The good, the bad, and the uncomfortable in country ownership – This commentary in aidspan’s Global Fund Observer comes in the wake of Nigeria President Goodluck Jonathan’s signature on the newest anti-gay law threatens the country’s HIV response, but that is only one in a series of problems, it shows, that defining “country ownership” as “government ownership” can bring. Even in the United States where free speech and assembly enjoy significantly more protection, an effective HIV response came only after “a seriously angry movement of gay men (ACT UP), with a sustained and brilliant campaign,” the author notes.

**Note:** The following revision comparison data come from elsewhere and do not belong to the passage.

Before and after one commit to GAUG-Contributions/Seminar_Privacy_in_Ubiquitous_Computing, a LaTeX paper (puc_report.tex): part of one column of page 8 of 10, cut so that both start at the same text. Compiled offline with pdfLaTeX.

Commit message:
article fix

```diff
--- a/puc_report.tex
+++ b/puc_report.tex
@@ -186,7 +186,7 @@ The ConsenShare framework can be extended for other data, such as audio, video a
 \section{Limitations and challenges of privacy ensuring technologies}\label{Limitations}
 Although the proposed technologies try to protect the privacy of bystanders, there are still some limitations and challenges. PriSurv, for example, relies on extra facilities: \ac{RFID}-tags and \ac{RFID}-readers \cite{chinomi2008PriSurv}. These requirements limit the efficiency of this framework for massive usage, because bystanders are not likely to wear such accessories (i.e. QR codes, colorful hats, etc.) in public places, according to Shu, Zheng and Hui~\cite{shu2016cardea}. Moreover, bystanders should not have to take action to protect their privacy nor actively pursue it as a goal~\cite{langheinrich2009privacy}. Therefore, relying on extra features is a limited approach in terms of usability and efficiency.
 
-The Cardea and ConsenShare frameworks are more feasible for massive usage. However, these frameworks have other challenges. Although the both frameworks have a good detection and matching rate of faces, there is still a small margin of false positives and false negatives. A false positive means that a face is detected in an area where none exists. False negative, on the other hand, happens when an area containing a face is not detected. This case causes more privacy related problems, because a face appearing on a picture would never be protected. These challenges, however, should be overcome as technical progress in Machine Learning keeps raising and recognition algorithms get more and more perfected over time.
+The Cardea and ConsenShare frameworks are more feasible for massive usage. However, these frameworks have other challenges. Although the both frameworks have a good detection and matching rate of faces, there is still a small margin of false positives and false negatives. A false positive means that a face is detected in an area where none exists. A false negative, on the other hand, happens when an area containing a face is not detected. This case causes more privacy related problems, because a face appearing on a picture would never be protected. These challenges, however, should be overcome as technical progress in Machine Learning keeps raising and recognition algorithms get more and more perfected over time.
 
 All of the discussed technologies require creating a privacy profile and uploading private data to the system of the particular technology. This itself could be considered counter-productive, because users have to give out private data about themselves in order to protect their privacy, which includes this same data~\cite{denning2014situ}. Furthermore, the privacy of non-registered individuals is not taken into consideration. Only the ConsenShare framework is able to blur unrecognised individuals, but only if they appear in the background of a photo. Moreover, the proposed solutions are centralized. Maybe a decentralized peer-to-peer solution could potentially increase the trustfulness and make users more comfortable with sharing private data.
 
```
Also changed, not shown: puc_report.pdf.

But in countries receiving Global Fund grants to “own” their epidemic response, significant obstacles to civil society involvement continue, requiring closer attention to who is supposed to own the country — the government, or the people who depend on a fair and functional society for access to health care. This analysis comes at a time when responses to laws standing between citizens and health are unpredictable, with UNAIDS planning a rare challenge to Malawi’s antigay law, while Nigerian newspapers are reporting U.S. Ambassador to Nigeria James Entwistle has assured the country that although its new antigay law is “worrisome” it will not lead the U.S. to cut funding for the government’s HIV response.

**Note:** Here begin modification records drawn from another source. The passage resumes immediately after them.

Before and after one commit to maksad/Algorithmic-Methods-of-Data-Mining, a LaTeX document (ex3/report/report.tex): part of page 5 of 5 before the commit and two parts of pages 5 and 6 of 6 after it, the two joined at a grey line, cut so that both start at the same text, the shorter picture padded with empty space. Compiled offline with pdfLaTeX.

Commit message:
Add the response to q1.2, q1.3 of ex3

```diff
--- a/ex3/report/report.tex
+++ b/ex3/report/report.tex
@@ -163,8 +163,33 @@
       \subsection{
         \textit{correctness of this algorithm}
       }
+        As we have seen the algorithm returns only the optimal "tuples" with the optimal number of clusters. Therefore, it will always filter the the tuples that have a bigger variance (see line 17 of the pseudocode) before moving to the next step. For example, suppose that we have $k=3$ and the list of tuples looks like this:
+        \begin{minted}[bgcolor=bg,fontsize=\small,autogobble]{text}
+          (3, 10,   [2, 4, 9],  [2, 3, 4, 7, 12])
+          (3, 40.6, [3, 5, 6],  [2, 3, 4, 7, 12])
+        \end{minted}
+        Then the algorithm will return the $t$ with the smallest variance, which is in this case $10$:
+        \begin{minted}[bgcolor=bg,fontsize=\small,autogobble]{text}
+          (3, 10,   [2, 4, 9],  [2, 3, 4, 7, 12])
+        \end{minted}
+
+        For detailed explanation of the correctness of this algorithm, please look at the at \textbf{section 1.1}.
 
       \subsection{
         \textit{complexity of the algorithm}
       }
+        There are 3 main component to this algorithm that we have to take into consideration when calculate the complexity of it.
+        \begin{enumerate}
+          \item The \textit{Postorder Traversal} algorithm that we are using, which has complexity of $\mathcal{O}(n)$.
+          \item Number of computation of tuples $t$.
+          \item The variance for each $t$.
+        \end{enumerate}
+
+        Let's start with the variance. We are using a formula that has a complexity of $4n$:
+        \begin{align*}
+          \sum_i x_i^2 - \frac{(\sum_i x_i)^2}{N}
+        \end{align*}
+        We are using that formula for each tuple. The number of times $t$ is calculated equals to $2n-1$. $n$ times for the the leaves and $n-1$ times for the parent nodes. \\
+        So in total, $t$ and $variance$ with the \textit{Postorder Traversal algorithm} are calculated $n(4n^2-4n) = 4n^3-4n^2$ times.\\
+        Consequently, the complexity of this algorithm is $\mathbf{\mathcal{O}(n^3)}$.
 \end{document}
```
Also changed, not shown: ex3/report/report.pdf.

AVAC’s Px Wire looks at OGAC nominee Deborah Birx, circumcision data, and cure letdown – AVAC is familiar with the work of Dr. Deborah Birx, a board member, director of the CDC’s Global AIDS Program, former head of the Military HIV Research Program, and now nominee for U.S. Global AIDS Coordinator, and leads its latest Px Wire with a ringing endorsement of the physician scientist. The newsletter also examines why a “very likely” milestone in medical circumcision — more than five million procedures — is going unnoted, and summarizes bad news — as well as a little good news — in cure research.

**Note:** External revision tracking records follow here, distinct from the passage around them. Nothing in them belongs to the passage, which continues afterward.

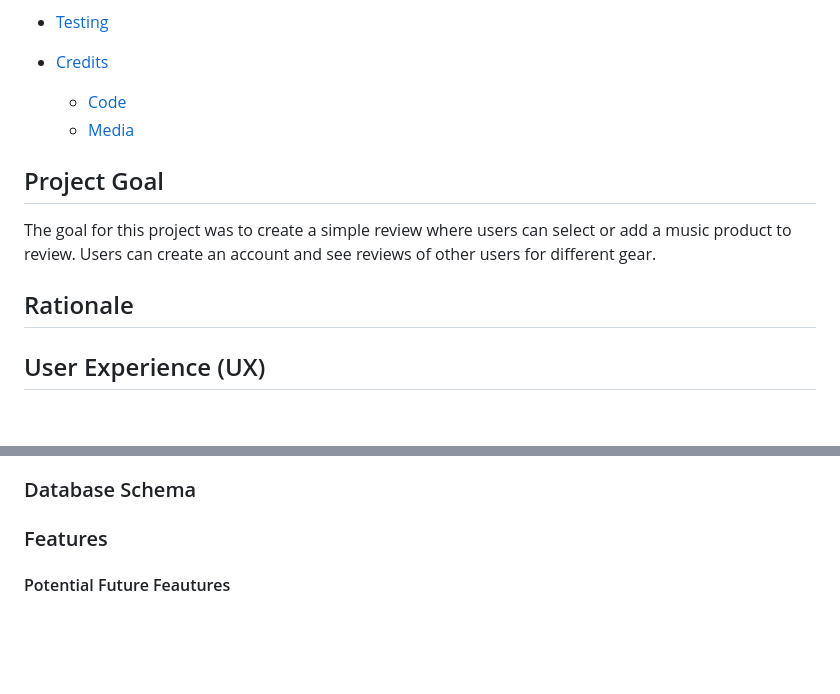
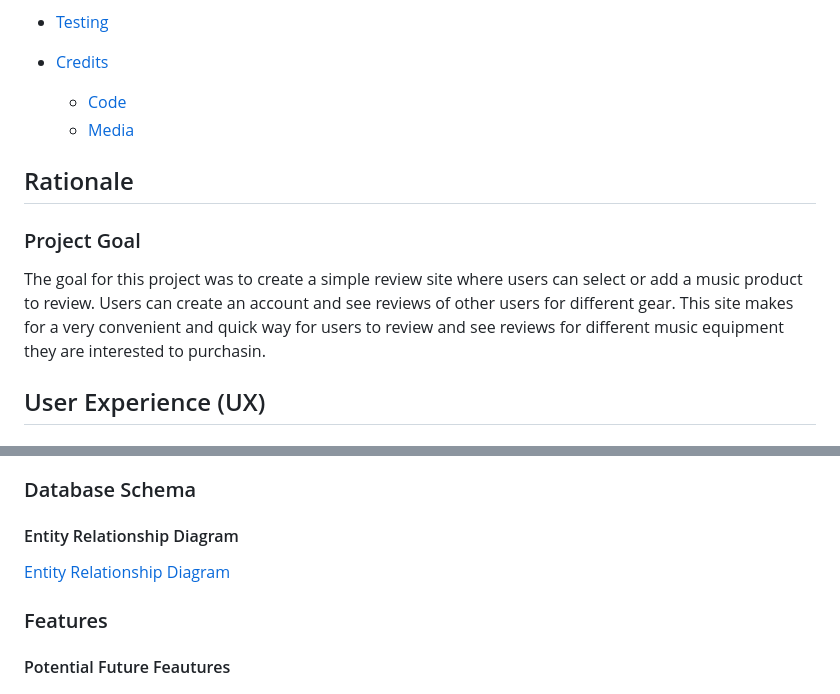
Before and after one commit to DanArthur99/Milestone-Project-3, a Markdown page: README.md, 2 parts joined by grey strips. GitHub-like rendering; blank space fills up the shorter version.

Commit message:
feat: erd

```diff
--- a/README.md
+++ b/README.md
@@ -42,13 +42,13 @@ Deployed Website: [Music Gear Review Site](https://gear-review-0801b9de8ec9.hero
   * [Code](#Code)
   * [Media](#Media)
 
-## Project Goal
-
-The goal for this project was to create a simple review where users can select or add a music product to review. Users can create an account and see reviews of other users for different gear.
-
 ## Rationale
 
+### Project Goal
 
+The goal for this project was to create a simple review site where users can select or add a music product to review.
+Users can create an account and see reviews of other users for different gear.
+This site makes for a very convenient and quick way for users to review and see reviews for different music equipment they are interested to purchasin.
 
 ## User Experience (UX)
 
@@ -151,6 +151,9 @@ The programming languages used for this project were:
 
 ### Database Schema
 
+#### Entity Relationship Diagram
+
+[Entity Relationship Diagram](docs/readme-images/entity-relationship-diagram.png)
 
 ### Features
 
```
Also changed, not shown: docs/readme-images/entity-relationship-diagram.png (added).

Fulfilling Broken Promises to South African miners – Working in South Africa’s mines has sickened hundreds of thousands of men with tuberculosis and other lung-weakening diseases, leaving them dead, damaged, broke, while compensation for occupational illnesses promised by law remained out of reach. This report looks at how, with some of the highest lung disease rates in the world, South Africa has failed to keep its promise, and how other countries have come through for workers. The release of the report has been followed with more news of needed attention to tuberculosis in South Africa’s mines with trial results published in the New England Journal of Medicine. The trial showed that while the isoniazide preventive therapy among miners with TB infection reduced incidence of disease, that effect rapidly diminished once treatment was complete. The study suggests a stepped comprehensive, multi-faceted response, against TB that includes stepped up infection control and antiretroviral treatment for those with HIV among South Africa’s miners is critical.